**SOURCE DATA**
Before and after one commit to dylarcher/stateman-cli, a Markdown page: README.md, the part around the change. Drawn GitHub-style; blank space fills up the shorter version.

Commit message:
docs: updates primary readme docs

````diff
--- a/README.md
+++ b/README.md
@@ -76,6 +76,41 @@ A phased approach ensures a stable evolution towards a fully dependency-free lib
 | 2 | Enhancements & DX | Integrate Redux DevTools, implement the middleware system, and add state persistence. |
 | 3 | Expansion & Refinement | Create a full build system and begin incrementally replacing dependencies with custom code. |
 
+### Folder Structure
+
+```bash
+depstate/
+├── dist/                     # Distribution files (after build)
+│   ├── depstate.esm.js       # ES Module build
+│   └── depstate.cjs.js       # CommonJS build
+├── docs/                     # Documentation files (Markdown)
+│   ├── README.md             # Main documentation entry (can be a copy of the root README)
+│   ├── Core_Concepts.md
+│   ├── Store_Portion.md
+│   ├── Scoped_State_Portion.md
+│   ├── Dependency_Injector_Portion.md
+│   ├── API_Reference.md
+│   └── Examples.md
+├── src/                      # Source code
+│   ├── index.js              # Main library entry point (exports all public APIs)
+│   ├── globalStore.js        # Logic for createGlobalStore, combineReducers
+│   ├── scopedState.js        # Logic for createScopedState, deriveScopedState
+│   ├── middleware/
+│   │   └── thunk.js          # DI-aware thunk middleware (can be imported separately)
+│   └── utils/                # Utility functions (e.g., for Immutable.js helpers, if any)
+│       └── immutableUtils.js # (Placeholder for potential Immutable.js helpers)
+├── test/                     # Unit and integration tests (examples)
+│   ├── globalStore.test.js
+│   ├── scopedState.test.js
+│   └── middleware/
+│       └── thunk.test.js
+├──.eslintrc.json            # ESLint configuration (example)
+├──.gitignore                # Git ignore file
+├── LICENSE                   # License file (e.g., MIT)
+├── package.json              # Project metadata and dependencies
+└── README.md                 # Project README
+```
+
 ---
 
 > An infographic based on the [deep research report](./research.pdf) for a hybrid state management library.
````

---

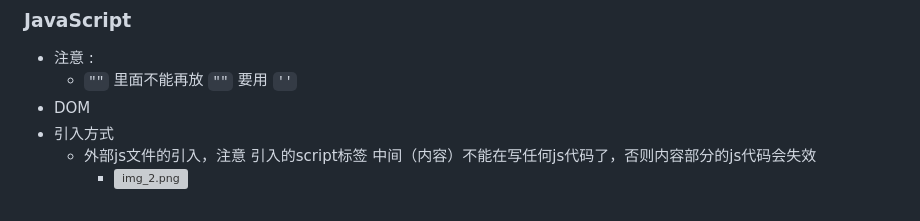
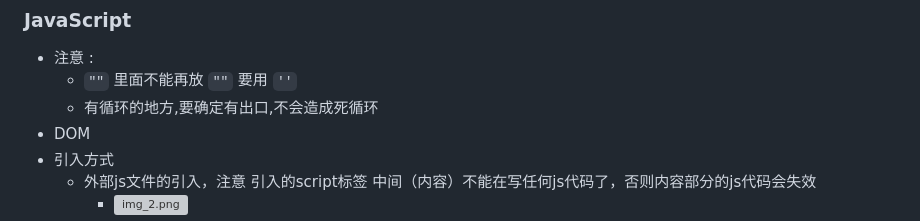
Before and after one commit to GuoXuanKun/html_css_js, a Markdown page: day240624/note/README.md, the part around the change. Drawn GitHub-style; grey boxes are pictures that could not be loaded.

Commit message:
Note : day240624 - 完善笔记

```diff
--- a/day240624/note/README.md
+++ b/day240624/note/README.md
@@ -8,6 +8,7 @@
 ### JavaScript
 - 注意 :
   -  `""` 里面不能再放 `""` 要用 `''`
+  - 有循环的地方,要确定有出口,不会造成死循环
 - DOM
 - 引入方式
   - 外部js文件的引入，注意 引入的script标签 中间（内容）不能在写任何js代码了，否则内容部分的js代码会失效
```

* * *

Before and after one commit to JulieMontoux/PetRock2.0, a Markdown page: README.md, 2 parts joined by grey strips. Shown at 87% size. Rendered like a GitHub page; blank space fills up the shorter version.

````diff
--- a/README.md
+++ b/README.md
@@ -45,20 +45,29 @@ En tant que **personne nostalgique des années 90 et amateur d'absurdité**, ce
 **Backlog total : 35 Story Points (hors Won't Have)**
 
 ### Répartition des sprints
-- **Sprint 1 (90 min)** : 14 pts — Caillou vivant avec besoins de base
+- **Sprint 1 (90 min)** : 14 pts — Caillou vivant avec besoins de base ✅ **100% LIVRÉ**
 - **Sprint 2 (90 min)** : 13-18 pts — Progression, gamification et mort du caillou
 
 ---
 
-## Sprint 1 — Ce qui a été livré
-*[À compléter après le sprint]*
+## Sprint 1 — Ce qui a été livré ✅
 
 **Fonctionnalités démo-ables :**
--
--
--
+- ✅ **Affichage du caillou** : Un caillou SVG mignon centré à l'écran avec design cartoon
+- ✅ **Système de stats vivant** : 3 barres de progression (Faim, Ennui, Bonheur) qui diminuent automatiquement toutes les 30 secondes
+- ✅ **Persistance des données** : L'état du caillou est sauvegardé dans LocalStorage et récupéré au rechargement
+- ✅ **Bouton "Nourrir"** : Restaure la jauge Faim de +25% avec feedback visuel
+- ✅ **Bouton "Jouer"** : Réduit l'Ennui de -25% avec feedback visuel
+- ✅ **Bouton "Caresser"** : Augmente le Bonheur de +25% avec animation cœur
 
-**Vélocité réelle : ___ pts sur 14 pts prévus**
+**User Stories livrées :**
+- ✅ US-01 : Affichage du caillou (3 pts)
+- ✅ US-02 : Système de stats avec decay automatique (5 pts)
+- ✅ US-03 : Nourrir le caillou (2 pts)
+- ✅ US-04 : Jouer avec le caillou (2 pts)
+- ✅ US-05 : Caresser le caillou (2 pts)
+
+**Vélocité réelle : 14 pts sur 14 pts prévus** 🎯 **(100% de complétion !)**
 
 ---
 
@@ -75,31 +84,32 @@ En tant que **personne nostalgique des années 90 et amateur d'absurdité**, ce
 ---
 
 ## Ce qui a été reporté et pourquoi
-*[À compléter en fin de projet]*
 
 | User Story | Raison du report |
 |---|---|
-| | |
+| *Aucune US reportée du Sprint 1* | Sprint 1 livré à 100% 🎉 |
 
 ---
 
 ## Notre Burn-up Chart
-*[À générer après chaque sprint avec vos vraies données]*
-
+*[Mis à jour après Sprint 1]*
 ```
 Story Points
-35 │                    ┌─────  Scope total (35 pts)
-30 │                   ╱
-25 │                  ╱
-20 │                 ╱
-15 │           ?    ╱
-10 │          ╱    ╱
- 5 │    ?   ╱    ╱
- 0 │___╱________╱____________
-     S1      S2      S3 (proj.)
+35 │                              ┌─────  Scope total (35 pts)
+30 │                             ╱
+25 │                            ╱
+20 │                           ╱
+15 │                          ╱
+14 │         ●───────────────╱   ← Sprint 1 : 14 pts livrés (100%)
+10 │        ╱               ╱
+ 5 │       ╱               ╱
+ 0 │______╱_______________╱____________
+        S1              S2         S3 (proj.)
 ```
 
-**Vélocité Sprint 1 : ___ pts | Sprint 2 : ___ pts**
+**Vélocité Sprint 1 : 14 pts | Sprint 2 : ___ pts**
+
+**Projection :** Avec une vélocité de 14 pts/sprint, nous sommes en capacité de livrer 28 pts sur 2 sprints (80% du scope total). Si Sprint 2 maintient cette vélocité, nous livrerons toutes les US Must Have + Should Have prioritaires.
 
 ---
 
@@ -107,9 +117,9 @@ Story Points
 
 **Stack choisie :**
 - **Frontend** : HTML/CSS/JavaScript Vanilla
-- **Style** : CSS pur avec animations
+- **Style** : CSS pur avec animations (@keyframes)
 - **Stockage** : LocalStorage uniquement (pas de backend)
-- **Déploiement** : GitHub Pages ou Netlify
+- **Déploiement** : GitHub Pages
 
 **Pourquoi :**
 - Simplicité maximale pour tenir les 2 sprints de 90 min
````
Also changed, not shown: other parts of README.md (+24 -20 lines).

**TASK**
Search the preceding listing for "Bonheur" and extract every line where it is found.

**SOLUTION FOR THIS PROBLEM**
+- ✅ **Système de stats vivant** : 3 barres de progression (Faim, Ennui, Bonheur) qui diminuent automatiquement toutes les 30 secondes
+- ✅ **Bouton "Caresser"** : Augmente le Bonheur de +25% avec animation cœur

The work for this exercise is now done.